Content starts

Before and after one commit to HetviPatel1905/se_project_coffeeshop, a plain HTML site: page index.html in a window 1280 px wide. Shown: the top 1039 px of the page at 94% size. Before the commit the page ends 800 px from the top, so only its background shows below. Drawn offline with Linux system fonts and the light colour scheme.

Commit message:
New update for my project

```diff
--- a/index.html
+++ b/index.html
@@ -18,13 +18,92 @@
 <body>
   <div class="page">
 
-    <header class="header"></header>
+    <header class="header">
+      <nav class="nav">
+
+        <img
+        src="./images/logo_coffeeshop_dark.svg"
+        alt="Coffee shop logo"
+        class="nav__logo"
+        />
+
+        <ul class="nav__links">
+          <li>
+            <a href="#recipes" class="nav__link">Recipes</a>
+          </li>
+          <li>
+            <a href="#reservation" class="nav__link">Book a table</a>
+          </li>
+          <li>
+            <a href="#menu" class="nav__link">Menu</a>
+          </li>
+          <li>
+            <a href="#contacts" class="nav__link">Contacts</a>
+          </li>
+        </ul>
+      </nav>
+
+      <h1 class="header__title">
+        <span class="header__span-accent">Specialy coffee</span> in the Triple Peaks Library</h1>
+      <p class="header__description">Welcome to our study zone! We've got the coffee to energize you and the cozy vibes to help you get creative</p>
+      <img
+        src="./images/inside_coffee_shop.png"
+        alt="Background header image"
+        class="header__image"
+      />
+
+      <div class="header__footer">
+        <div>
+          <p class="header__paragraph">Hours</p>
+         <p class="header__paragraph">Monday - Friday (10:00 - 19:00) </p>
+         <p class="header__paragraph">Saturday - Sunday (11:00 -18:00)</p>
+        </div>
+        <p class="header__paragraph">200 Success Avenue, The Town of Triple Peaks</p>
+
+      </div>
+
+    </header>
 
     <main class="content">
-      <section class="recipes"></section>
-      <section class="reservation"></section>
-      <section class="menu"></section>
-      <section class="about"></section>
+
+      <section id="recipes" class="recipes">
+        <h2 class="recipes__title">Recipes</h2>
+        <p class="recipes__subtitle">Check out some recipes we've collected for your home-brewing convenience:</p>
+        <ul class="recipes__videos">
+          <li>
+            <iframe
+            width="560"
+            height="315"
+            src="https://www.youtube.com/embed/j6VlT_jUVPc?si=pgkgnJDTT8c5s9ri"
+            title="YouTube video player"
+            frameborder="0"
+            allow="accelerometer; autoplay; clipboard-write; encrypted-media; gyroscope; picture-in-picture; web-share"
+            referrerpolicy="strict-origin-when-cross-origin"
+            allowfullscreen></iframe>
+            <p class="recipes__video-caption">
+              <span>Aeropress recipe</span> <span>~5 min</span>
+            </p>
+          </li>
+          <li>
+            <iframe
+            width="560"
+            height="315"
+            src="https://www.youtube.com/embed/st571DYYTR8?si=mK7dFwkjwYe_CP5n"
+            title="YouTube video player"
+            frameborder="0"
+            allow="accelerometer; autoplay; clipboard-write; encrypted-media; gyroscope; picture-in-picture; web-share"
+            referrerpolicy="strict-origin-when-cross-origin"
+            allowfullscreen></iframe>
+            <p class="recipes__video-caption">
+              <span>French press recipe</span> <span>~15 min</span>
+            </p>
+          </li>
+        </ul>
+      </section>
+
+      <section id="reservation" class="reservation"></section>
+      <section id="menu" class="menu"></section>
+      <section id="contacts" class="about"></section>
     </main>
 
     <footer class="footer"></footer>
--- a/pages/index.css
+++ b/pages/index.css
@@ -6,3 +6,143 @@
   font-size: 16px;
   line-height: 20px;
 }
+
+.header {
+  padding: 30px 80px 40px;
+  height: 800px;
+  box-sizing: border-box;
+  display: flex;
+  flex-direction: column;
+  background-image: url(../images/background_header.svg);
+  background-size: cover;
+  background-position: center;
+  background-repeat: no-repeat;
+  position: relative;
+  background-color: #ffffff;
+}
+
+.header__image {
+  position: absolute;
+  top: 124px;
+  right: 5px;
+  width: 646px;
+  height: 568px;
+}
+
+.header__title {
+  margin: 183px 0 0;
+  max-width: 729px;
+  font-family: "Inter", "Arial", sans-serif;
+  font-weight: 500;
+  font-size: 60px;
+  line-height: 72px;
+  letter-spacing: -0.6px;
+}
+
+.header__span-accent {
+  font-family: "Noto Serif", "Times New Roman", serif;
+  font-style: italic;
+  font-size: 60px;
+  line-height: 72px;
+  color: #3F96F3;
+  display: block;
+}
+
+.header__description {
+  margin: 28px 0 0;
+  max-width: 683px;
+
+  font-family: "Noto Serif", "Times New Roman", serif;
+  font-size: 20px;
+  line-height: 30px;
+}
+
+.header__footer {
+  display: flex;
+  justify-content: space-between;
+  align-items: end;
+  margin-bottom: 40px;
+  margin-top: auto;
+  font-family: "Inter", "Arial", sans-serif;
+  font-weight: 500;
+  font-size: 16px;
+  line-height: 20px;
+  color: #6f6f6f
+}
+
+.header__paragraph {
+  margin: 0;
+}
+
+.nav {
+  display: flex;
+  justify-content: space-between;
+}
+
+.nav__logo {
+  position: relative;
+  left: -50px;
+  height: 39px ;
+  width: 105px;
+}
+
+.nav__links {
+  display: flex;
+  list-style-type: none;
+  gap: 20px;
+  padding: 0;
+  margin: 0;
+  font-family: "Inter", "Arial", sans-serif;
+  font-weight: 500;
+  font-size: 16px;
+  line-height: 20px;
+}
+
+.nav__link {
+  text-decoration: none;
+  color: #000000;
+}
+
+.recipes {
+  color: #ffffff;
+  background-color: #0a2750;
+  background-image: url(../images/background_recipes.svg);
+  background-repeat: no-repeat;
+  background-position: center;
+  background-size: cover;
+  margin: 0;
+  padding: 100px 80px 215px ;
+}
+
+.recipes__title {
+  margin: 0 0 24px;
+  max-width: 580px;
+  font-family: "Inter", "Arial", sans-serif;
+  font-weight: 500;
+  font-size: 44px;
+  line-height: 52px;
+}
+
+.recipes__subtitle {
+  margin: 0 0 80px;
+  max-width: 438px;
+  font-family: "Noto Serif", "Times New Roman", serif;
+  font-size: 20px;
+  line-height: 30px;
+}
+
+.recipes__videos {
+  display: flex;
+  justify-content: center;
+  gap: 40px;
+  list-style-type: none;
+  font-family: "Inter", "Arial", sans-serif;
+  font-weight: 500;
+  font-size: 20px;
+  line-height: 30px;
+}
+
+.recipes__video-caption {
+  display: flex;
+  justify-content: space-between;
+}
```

Content ends
Content starts

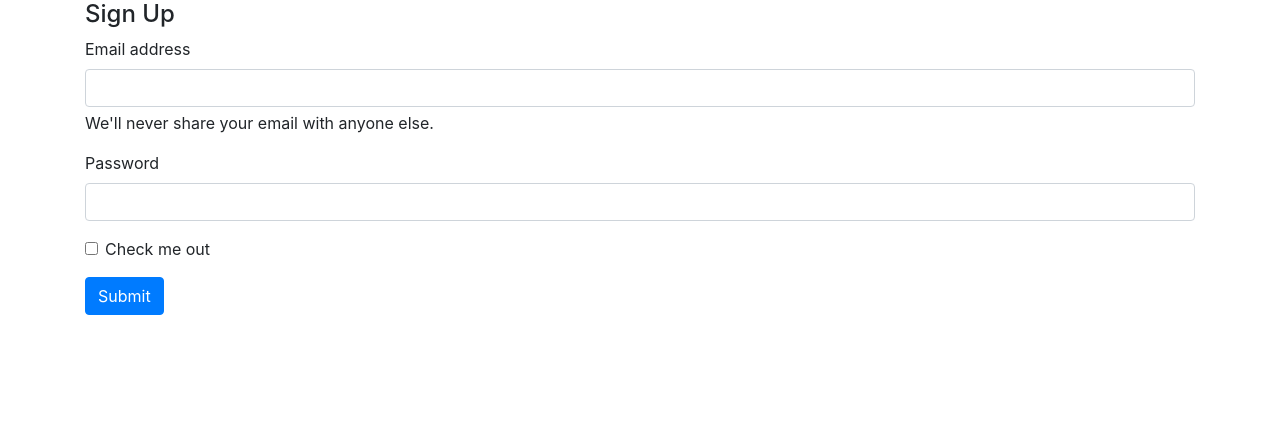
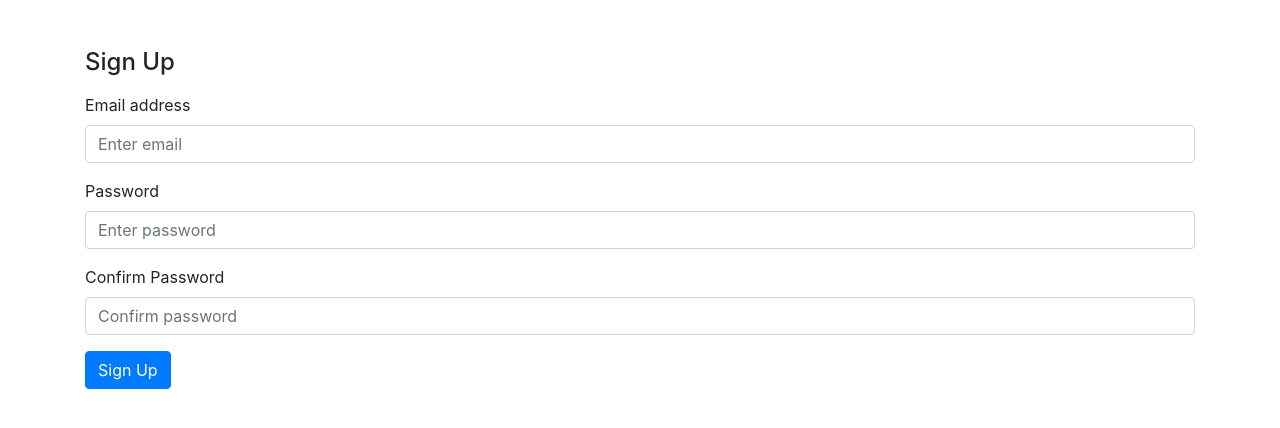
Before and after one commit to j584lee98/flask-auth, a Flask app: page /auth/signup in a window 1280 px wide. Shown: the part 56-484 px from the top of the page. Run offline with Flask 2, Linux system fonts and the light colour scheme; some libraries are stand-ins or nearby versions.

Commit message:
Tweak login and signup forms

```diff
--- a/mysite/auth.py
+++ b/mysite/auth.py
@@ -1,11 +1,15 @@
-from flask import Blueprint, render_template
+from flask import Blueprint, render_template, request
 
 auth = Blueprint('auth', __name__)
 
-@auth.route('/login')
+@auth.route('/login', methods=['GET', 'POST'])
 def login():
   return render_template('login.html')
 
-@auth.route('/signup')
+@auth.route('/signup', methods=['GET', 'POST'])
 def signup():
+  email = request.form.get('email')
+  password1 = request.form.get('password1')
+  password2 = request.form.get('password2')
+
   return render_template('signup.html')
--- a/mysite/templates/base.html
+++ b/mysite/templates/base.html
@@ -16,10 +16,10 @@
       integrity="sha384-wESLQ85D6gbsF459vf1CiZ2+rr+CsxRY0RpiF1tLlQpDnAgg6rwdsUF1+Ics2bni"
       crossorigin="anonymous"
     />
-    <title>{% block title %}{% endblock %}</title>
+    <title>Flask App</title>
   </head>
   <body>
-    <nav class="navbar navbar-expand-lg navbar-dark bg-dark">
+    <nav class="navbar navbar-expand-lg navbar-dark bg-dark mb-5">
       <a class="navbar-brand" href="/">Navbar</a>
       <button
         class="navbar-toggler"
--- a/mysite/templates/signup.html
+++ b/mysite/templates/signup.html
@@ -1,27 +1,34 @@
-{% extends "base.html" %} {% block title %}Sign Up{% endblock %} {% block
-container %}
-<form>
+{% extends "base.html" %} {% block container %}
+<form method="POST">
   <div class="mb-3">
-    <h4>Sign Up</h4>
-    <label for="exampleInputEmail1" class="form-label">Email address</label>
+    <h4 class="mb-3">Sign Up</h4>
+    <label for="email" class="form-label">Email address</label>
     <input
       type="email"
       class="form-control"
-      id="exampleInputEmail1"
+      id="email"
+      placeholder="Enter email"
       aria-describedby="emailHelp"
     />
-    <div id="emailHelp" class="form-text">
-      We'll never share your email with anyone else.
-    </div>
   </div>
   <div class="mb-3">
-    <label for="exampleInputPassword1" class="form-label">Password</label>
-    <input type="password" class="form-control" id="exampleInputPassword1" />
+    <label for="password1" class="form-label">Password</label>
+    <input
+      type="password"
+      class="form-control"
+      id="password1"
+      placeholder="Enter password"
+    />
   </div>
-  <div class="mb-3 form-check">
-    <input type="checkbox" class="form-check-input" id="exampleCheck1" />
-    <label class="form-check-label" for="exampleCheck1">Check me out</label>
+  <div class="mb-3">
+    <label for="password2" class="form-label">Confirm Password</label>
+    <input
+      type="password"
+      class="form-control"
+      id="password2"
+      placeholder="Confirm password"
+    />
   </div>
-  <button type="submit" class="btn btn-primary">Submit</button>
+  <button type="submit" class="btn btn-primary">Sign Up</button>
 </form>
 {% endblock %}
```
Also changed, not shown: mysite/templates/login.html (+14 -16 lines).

Content ends

WHAT IS REQUIRED → In the material above, which lines contain "reservation"? Copy each of them.

EXERCISE SOLUTION →
+            <a href="#reservation" class="nav__link">Book a table</a>
-      <section class="reservation"></section>
+      <section id="reservation" class="reservation"></section>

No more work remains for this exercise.